I’m not writing this series of articles because I think everyone should stop searching for jobs and just start their own company the way I did. I’m writing it because the more time I spend in the business world the more I realize those bullet points I listed at the beginning of the post are absolutely true and veterans offer companies an incredible capability. I hadn’t thought about the job search for a long time and it wasn’t until a couple weeks ago when I sat down with two corporate recruiters from Northwestern Mutual who were looking for help on ways to recruit Marines to join their company that I remembered the challenges I faced.
As we talked about how they go about their recruiting (information will be covered in the next article in the series) I reflected on my failed job search and realized that it wasn’t the company’s fault for not getting back to me, it was mine. I was working hard in one area of the job search while ignoring the work that I could have been doing to have the jobs come to me. I was working hard, but not smart.
This is the introductory article in a four-part series that is designed to help Marines, Soldiers, and Sailors understand the process of corporate hiring, and how to take tangible steps to improving their position in the job hunt and make themselves a better candidate in the private sector.
The second article is where we will turn the map around and look at a job search through the eyes of a Corporate Recruiter and a Vice President of Human Resources. Before we can take any action that will be effective, we have to first understand the situation and understand the environment that we are going to be operating in. We do map studies before we step off on a patrol and this situation is no different. You will see that your online personality is probably more important than you think.
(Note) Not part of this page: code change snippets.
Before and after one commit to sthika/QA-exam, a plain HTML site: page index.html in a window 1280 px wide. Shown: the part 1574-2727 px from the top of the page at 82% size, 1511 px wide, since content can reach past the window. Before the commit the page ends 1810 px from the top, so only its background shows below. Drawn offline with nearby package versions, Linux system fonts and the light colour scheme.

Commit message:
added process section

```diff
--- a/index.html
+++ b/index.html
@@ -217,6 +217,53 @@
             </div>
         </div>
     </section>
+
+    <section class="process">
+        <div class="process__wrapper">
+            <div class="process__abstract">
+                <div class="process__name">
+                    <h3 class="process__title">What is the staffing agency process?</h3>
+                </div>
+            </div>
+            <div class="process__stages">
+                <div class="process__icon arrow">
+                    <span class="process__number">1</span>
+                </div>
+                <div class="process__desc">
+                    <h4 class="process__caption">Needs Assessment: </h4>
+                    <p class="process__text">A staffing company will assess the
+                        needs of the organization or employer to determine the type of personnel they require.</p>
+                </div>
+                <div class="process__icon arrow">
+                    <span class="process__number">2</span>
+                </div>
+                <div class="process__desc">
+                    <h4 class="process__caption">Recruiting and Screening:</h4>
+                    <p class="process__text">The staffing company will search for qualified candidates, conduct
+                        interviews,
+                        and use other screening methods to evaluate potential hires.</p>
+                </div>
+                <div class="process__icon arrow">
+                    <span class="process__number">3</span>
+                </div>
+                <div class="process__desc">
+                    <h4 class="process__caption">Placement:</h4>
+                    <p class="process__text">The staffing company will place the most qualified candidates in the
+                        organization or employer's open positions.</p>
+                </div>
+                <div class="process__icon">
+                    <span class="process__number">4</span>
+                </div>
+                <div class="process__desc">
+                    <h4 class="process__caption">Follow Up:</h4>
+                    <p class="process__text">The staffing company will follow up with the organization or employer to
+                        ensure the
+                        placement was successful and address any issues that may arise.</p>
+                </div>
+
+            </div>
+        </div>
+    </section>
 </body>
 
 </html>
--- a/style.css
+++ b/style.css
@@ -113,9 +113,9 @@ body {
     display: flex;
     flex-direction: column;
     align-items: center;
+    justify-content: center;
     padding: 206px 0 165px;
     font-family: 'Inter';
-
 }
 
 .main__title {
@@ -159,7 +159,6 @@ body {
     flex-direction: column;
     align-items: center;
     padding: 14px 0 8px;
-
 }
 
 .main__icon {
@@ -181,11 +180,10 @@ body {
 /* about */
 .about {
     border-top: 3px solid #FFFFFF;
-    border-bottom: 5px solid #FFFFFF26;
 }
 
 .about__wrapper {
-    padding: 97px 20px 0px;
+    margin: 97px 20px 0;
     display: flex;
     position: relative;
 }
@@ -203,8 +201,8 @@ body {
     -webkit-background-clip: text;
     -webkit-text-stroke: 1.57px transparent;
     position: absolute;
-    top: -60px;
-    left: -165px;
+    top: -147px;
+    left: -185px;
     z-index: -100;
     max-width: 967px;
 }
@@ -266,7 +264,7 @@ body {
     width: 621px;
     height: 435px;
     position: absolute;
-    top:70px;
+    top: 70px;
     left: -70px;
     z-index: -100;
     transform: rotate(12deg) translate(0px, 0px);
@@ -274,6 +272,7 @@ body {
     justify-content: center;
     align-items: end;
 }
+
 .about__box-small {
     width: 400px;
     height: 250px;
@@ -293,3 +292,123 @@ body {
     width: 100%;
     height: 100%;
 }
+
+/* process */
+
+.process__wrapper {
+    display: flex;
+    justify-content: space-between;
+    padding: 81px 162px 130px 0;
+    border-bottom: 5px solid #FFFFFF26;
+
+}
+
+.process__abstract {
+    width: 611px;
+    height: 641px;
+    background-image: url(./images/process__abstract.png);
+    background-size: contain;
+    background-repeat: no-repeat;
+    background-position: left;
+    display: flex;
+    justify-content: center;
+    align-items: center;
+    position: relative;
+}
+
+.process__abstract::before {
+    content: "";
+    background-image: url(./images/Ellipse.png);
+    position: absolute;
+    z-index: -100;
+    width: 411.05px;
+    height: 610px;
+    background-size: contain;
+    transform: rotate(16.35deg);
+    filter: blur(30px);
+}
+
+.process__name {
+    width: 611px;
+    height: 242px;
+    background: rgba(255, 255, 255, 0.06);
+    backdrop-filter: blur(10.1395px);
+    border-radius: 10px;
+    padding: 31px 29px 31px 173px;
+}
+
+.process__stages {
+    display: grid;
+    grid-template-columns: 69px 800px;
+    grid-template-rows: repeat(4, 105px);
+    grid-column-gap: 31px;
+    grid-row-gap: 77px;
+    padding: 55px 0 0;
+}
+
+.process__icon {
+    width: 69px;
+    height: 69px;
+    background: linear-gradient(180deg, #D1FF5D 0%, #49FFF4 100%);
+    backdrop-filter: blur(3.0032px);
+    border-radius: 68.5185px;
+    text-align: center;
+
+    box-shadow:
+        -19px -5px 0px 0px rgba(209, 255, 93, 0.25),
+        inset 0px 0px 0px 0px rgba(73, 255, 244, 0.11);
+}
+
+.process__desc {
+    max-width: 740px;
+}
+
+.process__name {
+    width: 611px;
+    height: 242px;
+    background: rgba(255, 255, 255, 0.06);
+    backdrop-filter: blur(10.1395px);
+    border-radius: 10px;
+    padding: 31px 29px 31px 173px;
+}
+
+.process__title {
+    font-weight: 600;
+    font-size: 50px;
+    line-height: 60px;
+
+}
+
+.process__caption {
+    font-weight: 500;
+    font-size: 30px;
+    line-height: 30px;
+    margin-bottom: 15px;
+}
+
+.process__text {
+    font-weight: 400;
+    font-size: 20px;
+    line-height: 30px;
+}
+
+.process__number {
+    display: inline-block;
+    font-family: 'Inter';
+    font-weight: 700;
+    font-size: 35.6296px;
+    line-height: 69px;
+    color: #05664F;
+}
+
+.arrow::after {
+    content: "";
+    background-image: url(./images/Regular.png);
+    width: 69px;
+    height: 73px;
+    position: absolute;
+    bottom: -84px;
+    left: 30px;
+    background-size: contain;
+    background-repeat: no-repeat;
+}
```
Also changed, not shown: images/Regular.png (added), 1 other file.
The third and fourth parts of the series are set up with a detailed step-by-step approach that you can take to begin targeting the companies you want to work for. I will bring in the CEO for a social media company that works with companies and individuals to take control of that online profile. The reality is that the companies you want to work for are researching you the same way that you do a Google search of a restaurant’s menu and reviews before you eat there. Have you ever gone to a restaurant with reviews saying they got food poisoning there? Me neither. These two articles are how you can ensure they see the information that makes you stand out from the crowd.
This series is not going to tell you that you have to hire a resume writing company or to rely on a headhunter to land you a job. If you go that route, that’s fine and there are times when it is necessary, but that is not empowering you. Your career is important and isn’t something that you should completely outsource to others.
My goal for this series is about the steps that transitioning veterans can take so that they can be confident in the search and in control of their future. Because I’m not a big fan of companies that don’t teach me how to do something myself, I make sure that these last two sections will help you take permanent control of your job-hunting destiny.